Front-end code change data
□ □ □ □

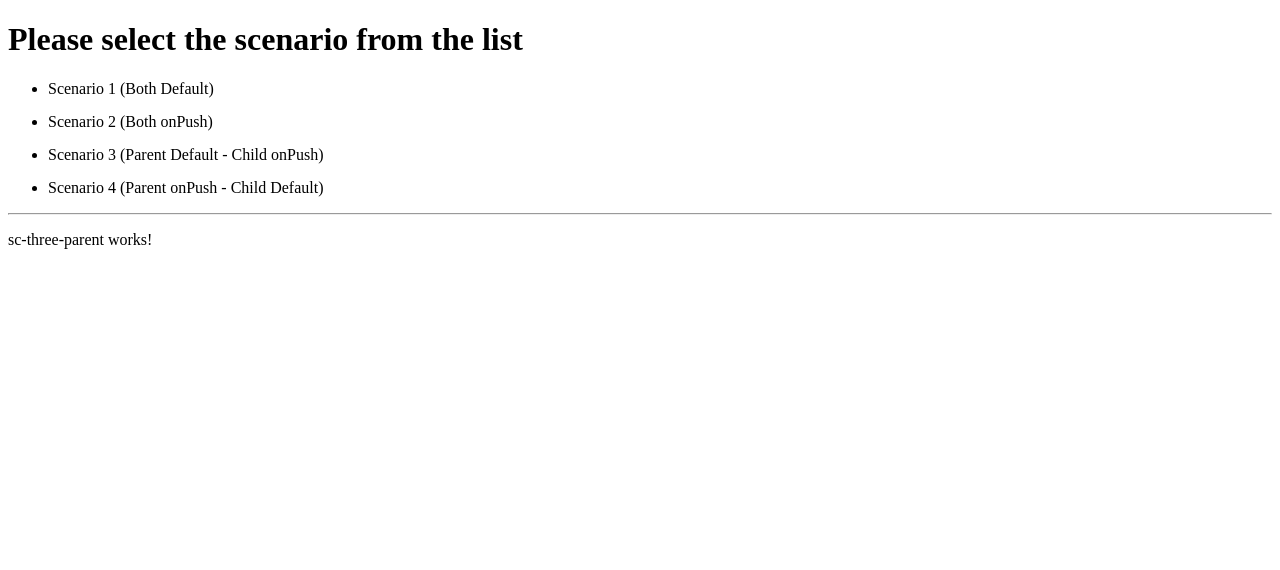
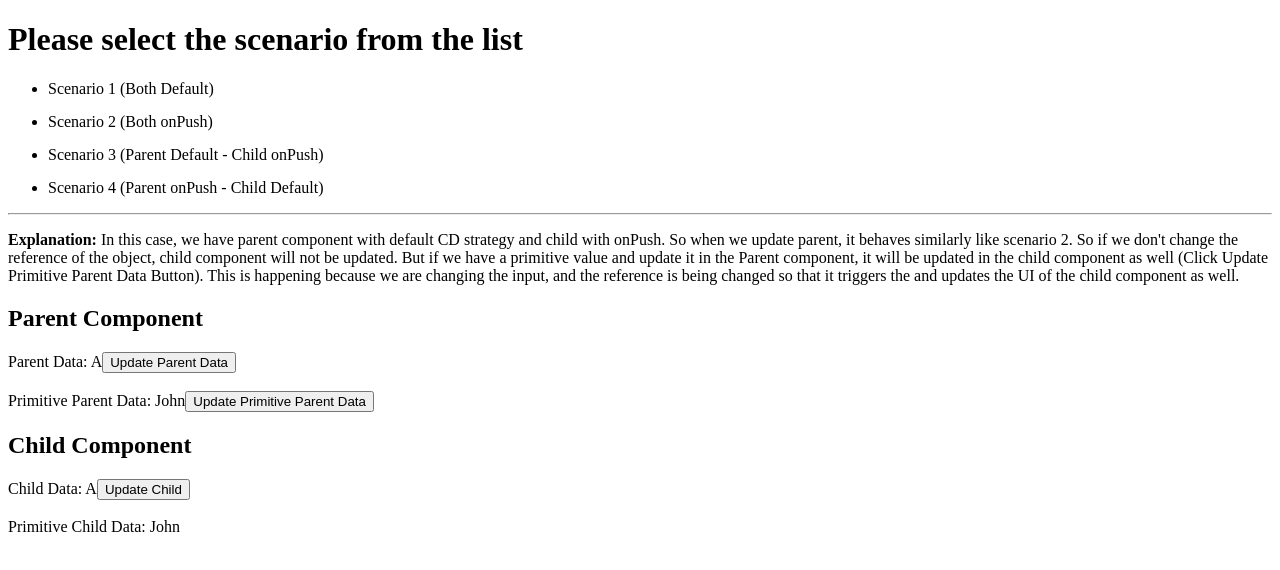
Before and after one commit to Andriameladze/interview-task, an Angular app: page /sc-3 in a window 1280 px wide. Shown: the top 570 px of the page. Built offline with nearby package versions, Linux system fonts and the light colour scheme.

Commit message:
add scenario 3

```diff
--- a/src/app/components/scenario-2/sc-two-parent/sc-two-parent.component.html
+++ b/src/app/components/scenario-2/sc-two-parent/sc-two-parent.component.html
@@ -10,7 +10,8 @@
   marks itself and parent component as dirty so the CD renders its views. If we
   want to update the child's view when parent is updating, we can do following:
   change the reference to the object by simply creating a new object, manually
-  trigger changes in the child component, in ngDoCheck cycle for example.
+  trigger changes in the child component, in ngDoCheck cycle for example, create
+  a shared service.
 </p>
 
 <h2>Parent Component</h2>
--- a/src/app/components/scenario-3/sc-three-child/sc-three-child.component.html
+++ b/src/app/components/scenario-3/sc-three-child/sc-three-child.component.html
@@ -1 +1,8 @@
-<p>sc-three-child works!</p>
+<h2>Child Component</h2>
+<span>Child Data: {{ childData.name }}</span>
+<button (click)="updateChild()">Update Child</button>
+
+<br />
+<br />
+
+<span>Primitive Child Data: {{ childDataPrimitive }}</span>
--- a/src/app/components/scenario-3/sc-three-child/sc-three-child.component.ts
+++ b/src/app/components/scenario-3/sc-three-child/sc-three-child.component.ts
@@ -1,4 +1,4 @@
-import { ChangeDetectionStrategy, Component } from '@angular/core';
+import { ChangeDetectionStrategy, Component, Input } from '@angular/core';
 
 @Component({
   selector: 'app-sc-three-child',
@@ -8,4 +8,11 @@ import { ChangeDetectionStrategy, Component } from '@angular/core';
   styleUrl: './sc-three-child.component.scss',
   changeDetection: ChangeDetectionStrategy.OnPush,
 })
-export class ScThreeChildComponent {}
+export class ScThreeChildComponent {
+  @Input() childData = { name: '' };
+  @Input() childDataPrimitive = '';
+
+  updateChild() {
+    this.childData.name = 'C';
+  }
+}
--- a/src/app/components/scenario-3/sc-three-parent/sc-three-parent.component.html
+++ b/src/app/components/scenario-3/sc-three-parent/sc-three-parent.component.html
@@ -1 +1,28 @@
-<p>sc-three-parent works!</p>
+<p>
+  <b>Explanation:</b> In this case, we have parent component with default CD
+  strategy and child with onPush. So when we update parent, it behaves similarly
+  like scenario 2. So if we don't change the reference of the object, child
+  component will not be updated. But if we have a primitive value and update it
+  in the Parent component, it will be updated in the child component as well
+  (Click Update Primitive Parent Data Button). This is happening because we are
+  changing the input, and the reference is being changed so that it triggers the
+  and updates the UI of the child component as well.
+</p>
+
+<h2>Parent Component</h2>
+
+<span>Parent Data: {{ parentData.name }}</span>
+
+<button (click)="changeData()">Update Parent Data</button>
+
+<br />
+<br />
+
+<span>Primitive Parent Data: {{ parentDataPrimitive }}</span>
+
+<button (click)="changePrimitiveData()">Update Primitive Parent Data</button>
+
+<app-sc-three-child
+  [childDataPrimitive]="parentDataPrimitive"
+  [childData]="parentData"
+></app-sc-three-child>
--- a/src/app/components/scenario-3/sc-three-parent/sc-three-parent.component.ts
+++ b/src/app/components/scenario-3/sc-three-parent/sc-three-parent.component.ts
@@ -1,12 +1,23 @@
-import { Component } from '@angular/core';
+import { ChangeDetectionStrategy, Component } from '@angular/core';
+import { ScThreeChildComponent } from '../sc-three-child/sc-three-child.component';
 
 @Component({
   selector: 'app-sc-three-parent',
   standalone: true,
-  imports: [],
+  imports: [ScThreeChildComponent],
   templateUrl: './sc-three-parent.component.html',
-  styleUrl: './sc-three-parent.component.scss'
+  styleUrl: './sc-three-parent.component.scss',
 })
 export class ScThreeParentComponent {
+  parentData = { name: 'A' };
 
+  parentDataPrimitive = 'John';
+
+  changeData() {
+    this.parentData.name = 'B';
+  }
+
+  changePrimitiveData() {
+    this.parentDataPrimitive = 'George';
+  }
 }
```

□ □ □ □

Report every line above that has the string "html" in it.

REPLY =>
--- a/src/app/components/scenario-2/sc-two-parent/sc-two-parent.component.html
+++ b/src/app/components/scenario-2/sc-two-parent/sc-two-parent.component.html
--- a/src/app/components/scenario-3/sc-three-child/sc-three-child.component.html
+++ b/src/app/components/scenario-3/sc-three-child/sc-three-child.component.html
--- a/src/app/components/scenario-3/sc-three-parent/sc-three-parent.component.html
+++ b/src/app/components/scenario-3/sc-three-parent/sc-three-parent.component.html
   templateUrl: './sc-three-parent.component.html',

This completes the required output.